- Opening Delimiter -

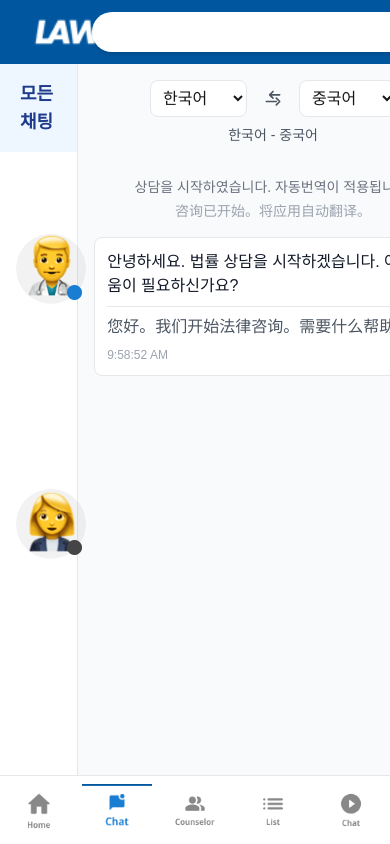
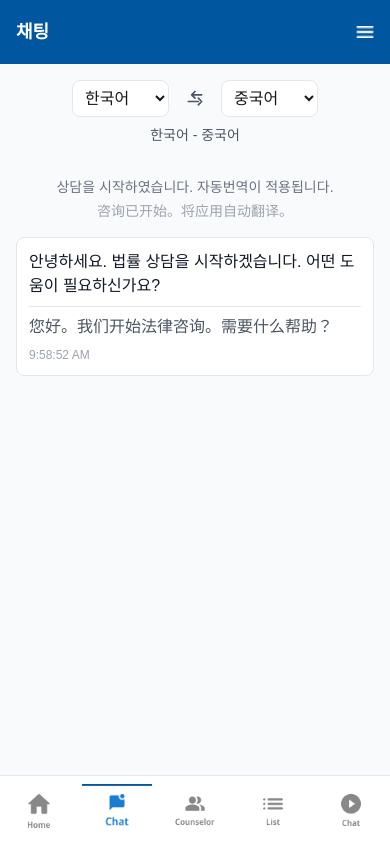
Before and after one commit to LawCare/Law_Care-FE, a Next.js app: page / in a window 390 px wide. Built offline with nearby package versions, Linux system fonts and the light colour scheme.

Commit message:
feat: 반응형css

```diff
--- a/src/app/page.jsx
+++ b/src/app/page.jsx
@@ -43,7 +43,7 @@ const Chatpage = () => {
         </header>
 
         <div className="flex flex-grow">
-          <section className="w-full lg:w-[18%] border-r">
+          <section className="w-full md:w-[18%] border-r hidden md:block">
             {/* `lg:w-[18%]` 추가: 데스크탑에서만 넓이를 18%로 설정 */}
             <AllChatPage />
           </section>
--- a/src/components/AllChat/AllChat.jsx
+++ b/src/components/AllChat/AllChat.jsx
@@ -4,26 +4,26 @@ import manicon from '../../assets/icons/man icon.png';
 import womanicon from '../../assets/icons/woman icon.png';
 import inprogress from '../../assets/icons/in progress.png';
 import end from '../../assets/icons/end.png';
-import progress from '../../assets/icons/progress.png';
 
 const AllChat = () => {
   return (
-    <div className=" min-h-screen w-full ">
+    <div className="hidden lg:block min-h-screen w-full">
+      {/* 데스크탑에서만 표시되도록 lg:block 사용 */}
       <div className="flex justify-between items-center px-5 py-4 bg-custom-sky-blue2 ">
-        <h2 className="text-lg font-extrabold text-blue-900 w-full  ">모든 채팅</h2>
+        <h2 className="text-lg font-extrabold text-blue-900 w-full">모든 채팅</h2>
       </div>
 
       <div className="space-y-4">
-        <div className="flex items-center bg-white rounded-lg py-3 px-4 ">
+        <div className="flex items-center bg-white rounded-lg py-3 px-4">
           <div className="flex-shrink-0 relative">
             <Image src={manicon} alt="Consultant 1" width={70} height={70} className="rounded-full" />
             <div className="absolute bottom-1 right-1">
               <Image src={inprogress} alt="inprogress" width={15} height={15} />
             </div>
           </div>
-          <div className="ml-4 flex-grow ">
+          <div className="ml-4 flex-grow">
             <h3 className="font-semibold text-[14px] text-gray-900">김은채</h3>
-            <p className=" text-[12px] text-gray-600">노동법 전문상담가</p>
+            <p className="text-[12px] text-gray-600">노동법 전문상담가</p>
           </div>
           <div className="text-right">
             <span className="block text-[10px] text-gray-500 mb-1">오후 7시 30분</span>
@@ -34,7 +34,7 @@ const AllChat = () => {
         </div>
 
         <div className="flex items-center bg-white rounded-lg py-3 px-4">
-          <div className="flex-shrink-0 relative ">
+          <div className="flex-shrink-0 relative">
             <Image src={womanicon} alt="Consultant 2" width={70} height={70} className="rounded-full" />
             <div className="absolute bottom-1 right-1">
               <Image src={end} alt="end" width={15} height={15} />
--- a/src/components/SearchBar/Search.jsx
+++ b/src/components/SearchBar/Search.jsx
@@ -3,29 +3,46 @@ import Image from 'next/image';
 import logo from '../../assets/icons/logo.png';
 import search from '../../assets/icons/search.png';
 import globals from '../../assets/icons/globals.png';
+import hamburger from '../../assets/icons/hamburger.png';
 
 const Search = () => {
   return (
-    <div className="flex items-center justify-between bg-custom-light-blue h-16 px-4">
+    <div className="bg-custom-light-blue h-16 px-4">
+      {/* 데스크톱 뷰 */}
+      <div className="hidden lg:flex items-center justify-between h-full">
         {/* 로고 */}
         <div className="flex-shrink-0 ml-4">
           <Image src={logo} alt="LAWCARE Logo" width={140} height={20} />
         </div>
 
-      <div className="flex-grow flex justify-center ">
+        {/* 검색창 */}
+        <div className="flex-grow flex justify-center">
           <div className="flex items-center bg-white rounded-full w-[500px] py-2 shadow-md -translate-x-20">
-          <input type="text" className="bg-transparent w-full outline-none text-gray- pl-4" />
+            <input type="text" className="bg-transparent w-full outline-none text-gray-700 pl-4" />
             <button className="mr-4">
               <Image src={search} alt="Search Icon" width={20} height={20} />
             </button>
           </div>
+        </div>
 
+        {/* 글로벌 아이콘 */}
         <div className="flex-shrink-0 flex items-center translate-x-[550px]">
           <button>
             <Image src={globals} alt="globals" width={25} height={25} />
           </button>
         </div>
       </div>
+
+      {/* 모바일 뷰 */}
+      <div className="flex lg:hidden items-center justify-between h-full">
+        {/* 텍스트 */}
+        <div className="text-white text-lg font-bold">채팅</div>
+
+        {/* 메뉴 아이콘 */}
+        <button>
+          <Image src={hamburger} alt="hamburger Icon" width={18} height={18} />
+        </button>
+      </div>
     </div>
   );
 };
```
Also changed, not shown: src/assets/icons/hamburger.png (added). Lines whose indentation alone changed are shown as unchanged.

- Closing Delimiter -

Only the pictures are to be left out; everything else in the entries above must be duplicated exactly.

• Response
Before and after one commit to LawCare/Law_Care-FE, a Next.js app: page / in a window 390 px wide. Built offline with nearby package versions, Linux system fonts and the light colour scheme.

Commit message:
feat: 반응형css

```diff
--- a/src/app/page.jsx
+++ b/src/app/page.jsx
@@ -43,7 +43,7 @@ const Chatpage = () => {
         </header>
 
         <div className="flex flex-grow">
-          <section className="w-full lg:w-[18%] border-r">
+          <section className="w-full md:w-[18%] border-r hidden md:block">
             {/* `lg:w-[18%]` 추가: 데스크탑에서만 넓이를 18%로 설정 */}
             <AllChatPage />
           </section>
--- a/src/components/AllChat/AllChat.jsx
+++ b/src/components/AllChat/AllChat.jsx
@@ -4,26 +4,26 @@ import manicon from '../../assets/icons/man icon.png';
 import womanicon from '../../assets/icons/woman icon.png';
 import inprogress from '../../assets/icons/in progress.png';
 import end from '../../assets/icons/end.png';
-import progress from '../../assets/icons/progress.png';
 
 const AllChat = () => {
   return (
-    <div className=" min-h-screen w-full ">
+    <div className="hidden lg:block min-h-screen w-full">
+      {/* 데스크탑에서만 표시되도록 lg:block 사용 */}
       <div className="flex justify-between items-center px-5 py-4 bg-custom-sky-blue2 ">
-        <h2 className="text-lg font-extrabold text-blue-900 w-full  ">모든 채팅</h2>
+        <h2 className="text-lg font-extrabold text-blue-900 w-full">모든 채팅</h2>
       </div>
 
       <div className="space-y-4">
-        <div className="flex items-center bg-white rounded-lg py-3 px-4 ">
+        <div className="flex items-center bg-white rounded-lg py-3 px-4">
           <div className="flex-shrink-0 relative">
             <Image src={manicon} alt="Consultant 1" width={70} height={70} className="rounded-full" />
             <div className="absolute bottom-1 right-1">
               <Image src={inprogress} alt="inprogress" width={15} height={15} />
             </div>
           </div>
-          <div className="ml-4 flex-grow ">
+          <div className="ml-4 flex-grow">
             <h3 className="font-semibold text-[14px] text-gray-900">김은채</h3>
-            <p className=" text-[12px] text-gray-600">노동법 전문상담가</p>
+            <p className="text-[12px] text-gray-600">노동법 전문상담가</p>
           </div>
           <div className="text-right">
             <span className="block text-[10px] text-gray-500 mb-1">오후 7시 30분</span>
@@ -34,7 +34,7 @@ const AllChat = () => {
         </div>
 
         <div className="flex items-center bg-white rounded-lg py-3 px-4">
-          <div className="flex-shrink-0 relative ">
+          <div className="flex-shrink-0 relative">
             <Image src={womanicon} alt="Consultant 2" width={70} height={70} className="rounded-full" />
             <div className="absolute bottom-1 right-1">
               <Image src={end} alt="end" width={15} height={15} />
--- a/src/components/SearchBar/Search.jsx
+++ b/src/components/SearchBar/Search.jsx
@@ -3,29 +3,46 @@ import Image from 'next/image';
 import logo from '../../assets/icons/logo.png';
 import search from '../../assets/icons/search.png';
 import globals from '../../assets/icons/globals.png';
+import hamburger from '../../assets/icons/hamburger.png';
 
 const Search = () => {
   return (
-    <div className="flex items-center justify-between bg-custom-light-blue h-16 px-4">
+    <div className="bg-custom-light-blue h-16 px-4">
+      {/* 데스크톱 뷰 */}
+      <div className="hidden lg:flex items-center justify-between h-full">
         {/* 로고 */}
         <div className="flex-shrink-0 ml-4">
           <Image src={logo} alt="LAWCARE Logo" width={140} height={20} />
         </div>
 
-      <div className="flex-grow flex justify-center ">
+        {/* 검색창 */}
+        <div className="flex-grow flex justify-center">
           <div className="flex items-center bg-white rounded-full w-[500px] py-2 shadow-md -translate-x-20">
-          <input type="text" className="bg-transparent w-full outline-none text-gray- pl-4" />
+            <input type="text" className="bg-transparent w-full outline-none text-gray-700 pl-4" />
             <button className="mr-4">
               <Image src={search} alt="Search Icon" width={20} height={20} />
             </button>
           </div>
+        </div>
 
+        {/* 글로벌 아이콘 */}
         <div className="flex-shrink-0 flex items-center translate-x-[550px]">
           <button>
             <Image src={globals} alt="globals" width={25} height={25} />
           </button>
         </div>
       </div>
+
+      {/* 모바일 뷰 */}
+      <div className="flex lg:hidden items-center justify-between h-full">
+        {/* 텍스트 */}
+        <div className="text-white text-lg font-bold">채팅</div>
+
+        {/* 메뉴 아이콘 */}
+        <button>
+          <Image src={hamburger} alt="hamburger Icon" width={18} height={18} />
+        </button>
+      </div>
     </div>
   );
 };
```
Also changed, not shown: src/assets/icons/hamburger.png (added). Lines whose indentation alone changed are shown as unchanged.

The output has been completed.